But can dogs distinguish between human expressions? Our furry friends do come into close, daily contact with humans, and even though the faces of humans and dogs have different structures, dogs often respond to visual cues from humans, as pet owners can attest.
The researchers trained nine pet dogs using photos of their owners, who were smiling in some of the photos and looking neutral in the others. The dogs were trained to touch their nose to photos of their owner’s smiling face. Only five of the dogs completed this training.
These dogs were then shown photo pairs of smiling and blank-expression faces of unfamiliar people as well as of their owners. When shown photo pairs of either their owner or a stranger who was the same gender as their owner, the dogs selected the smiling faces more often than would be expected if they were randomly choosing a photo.
Dogs may be picking up on obvious differences in facial features between the smiling and blank faces, such as the exposed teeth associated with smiling, according to the researchers.
Although five dogs may seem like a small sample size, it is common for animal cognition studies like this one, according to Monique Udell, who studies canine cognition and behavior at the University of Florida. Udell wasn’t involved with the study.
“Really what matters is the ability of individual subjects to reach criterion. If even one dog can do it reliably (or in this case five), this suggests that dogs are ‘capable’ of making the discrimination,” she told LiveScience. “That doesn’t necessitate that all dogs will be good at it.”
“We know that dogs are very good at picking up on subtle cues given by humans, but often those involve movement and occur in the presence of the actual person.

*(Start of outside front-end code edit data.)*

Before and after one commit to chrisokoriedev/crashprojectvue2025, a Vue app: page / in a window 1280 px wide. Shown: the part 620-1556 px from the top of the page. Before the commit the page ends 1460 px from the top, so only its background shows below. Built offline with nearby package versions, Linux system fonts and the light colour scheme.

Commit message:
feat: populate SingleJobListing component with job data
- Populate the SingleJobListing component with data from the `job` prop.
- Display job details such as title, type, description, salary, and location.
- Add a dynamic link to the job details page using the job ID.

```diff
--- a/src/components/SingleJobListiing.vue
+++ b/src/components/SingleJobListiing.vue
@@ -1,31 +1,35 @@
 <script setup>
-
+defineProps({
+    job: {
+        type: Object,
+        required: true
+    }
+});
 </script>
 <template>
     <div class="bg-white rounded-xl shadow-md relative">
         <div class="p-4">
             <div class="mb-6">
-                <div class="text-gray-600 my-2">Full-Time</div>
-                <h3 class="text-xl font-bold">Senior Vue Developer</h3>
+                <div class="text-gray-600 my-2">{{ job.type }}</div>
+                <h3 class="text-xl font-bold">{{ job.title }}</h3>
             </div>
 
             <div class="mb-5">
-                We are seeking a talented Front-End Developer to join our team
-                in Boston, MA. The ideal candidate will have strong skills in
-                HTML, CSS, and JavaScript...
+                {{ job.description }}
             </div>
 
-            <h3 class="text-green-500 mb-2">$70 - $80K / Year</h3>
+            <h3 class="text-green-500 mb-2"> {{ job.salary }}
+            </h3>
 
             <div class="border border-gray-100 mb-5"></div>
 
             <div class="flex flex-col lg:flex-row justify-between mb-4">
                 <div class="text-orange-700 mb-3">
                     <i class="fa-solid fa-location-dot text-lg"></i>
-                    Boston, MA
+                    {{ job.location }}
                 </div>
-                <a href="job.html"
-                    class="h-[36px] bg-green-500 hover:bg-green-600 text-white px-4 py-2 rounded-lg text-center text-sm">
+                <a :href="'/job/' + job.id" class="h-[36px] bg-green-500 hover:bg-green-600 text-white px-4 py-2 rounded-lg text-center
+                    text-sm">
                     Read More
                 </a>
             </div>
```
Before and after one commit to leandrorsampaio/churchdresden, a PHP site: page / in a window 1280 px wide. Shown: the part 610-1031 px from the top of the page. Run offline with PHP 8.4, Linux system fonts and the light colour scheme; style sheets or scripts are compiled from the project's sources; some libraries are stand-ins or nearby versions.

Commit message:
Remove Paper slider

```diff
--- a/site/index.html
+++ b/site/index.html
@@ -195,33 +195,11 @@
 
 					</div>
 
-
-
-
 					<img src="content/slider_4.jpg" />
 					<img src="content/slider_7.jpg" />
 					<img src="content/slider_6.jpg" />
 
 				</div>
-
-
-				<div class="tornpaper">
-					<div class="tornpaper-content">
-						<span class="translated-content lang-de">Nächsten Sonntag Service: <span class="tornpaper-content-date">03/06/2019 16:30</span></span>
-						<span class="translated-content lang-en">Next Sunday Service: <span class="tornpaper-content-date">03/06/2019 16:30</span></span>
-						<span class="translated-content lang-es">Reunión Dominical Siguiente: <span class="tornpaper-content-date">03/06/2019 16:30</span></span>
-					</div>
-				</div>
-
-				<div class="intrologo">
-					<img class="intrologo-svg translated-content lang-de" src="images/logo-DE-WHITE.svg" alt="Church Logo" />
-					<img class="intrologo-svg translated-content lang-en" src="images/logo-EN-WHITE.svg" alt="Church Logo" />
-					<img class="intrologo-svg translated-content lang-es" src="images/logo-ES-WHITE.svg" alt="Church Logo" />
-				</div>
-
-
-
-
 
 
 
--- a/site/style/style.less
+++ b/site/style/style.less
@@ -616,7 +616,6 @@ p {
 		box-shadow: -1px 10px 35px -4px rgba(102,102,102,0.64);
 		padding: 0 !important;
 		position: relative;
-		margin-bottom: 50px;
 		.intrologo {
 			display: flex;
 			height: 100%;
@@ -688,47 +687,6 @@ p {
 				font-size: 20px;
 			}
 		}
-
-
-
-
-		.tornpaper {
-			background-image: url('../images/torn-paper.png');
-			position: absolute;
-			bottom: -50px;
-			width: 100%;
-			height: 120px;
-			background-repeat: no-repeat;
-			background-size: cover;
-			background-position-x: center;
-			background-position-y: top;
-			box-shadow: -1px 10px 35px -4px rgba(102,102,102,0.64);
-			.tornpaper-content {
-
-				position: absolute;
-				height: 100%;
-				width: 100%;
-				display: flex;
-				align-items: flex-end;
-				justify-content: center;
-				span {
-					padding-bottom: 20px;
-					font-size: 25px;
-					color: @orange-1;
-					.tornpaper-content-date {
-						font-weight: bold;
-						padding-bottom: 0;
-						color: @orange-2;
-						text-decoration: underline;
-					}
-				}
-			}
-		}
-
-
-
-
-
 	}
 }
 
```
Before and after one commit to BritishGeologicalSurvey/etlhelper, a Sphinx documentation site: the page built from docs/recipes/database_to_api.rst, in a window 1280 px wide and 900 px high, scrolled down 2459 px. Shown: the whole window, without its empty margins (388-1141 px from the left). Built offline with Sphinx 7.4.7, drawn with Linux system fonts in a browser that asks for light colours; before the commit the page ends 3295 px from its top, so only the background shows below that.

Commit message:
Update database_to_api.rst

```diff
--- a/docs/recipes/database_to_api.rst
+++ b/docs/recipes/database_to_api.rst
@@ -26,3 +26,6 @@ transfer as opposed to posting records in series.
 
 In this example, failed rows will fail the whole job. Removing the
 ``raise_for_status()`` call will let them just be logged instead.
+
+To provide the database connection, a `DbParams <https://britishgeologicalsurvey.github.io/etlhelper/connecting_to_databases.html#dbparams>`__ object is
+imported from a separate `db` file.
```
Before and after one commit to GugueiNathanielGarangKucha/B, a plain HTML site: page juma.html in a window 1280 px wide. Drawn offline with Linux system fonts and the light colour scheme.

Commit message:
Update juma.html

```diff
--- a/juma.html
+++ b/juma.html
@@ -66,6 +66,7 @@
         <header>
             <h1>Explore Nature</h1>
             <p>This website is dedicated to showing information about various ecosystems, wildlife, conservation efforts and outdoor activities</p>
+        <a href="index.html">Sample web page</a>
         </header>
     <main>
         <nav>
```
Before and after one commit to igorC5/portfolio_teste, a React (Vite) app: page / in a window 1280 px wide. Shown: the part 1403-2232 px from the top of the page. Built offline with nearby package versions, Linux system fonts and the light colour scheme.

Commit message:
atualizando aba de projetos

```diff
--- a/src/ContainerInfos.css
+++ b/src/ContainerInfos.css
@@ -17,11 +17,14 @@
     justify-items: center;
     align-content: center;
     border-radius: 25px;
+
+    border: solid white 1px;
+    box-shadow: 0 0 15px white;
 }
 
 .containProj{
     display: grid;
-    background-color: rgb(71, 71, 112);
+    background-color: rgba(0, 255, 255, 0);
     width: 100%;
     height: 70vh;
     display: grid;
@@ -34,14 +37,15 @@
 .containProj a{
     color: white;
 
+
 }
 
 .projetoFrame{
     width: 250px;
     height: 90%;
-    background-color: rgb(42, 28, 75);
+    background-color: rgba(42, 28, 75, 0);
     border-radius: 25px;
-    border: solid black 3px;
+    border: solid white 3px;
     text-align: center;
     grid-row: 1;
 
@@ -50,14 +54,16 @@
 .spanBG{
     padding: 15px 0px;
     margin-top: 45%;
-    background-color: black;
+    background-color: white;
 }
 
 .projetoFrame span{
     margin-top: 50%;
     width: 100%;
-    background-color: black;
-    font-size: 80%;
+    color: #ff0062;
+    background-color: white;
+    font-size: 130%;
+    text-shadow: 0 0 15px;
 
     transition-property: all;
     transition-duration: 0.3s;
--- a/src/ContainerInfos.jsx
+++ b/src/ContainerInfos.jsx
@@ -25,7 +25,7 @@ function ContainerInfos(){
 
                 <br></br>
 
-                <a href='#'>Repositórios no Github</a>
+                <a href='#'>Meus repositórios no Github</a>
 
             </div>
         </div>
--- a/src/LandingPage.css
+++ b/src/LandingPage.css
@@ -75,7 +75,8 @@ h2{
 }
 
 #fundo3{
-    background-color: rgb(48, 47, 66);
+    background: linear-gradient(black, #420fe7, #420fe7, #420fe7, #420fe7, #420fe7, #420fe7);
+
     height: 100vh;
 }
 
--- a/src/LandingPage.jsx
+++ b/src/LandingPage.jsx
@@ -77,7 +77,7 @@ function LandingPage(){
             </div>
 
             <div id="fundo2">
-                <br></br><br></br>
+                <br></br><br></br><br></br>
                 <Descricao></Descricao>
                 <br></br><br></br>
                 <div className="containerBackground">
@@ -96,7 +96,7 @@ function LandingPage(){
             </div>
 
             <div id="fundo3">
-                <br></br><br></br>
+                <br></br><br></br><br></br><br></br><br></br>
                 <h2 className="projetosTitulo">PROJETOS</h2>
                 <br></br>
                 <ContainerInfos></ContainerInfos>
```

It is interesting that picture discriminations of this type can be trained in dogs as well,” Udell wrote in an email.
The ability to recognize human facial expressions, as well as other human cues, does not appear to be innate. Rather, the dogs acquire it as they come to associate, say, a smile with a reward, like extra doggie treats or affection, according to Udell.
“This study has shown that dogs that live closely with humans are also able to recognize positive facial expressions, indicating that these dogs have acquired the social skills helpful to survive. The ability to learn to discriminate human facial expressions must have helped dogs to adapt to human society,” Nagasawa’s team concluded in the study.
But the dogs’ recognition abilities had limits. In another test, when the gender of the person in the photos switched, the dogs’ performances dropped.
It is possible that facial expressions differ between men and women or that the dogs’ close relationships with their owners interfered with their ability to recognize smiles on the faces of the opposite gender, the researchers write.
You can follow LiveSciencewriter Wynne Parry on Twitter @Wynne_Parry. Follow LiveScience for the latest in science news and discoveries on Twitter @livescience and on Facebook.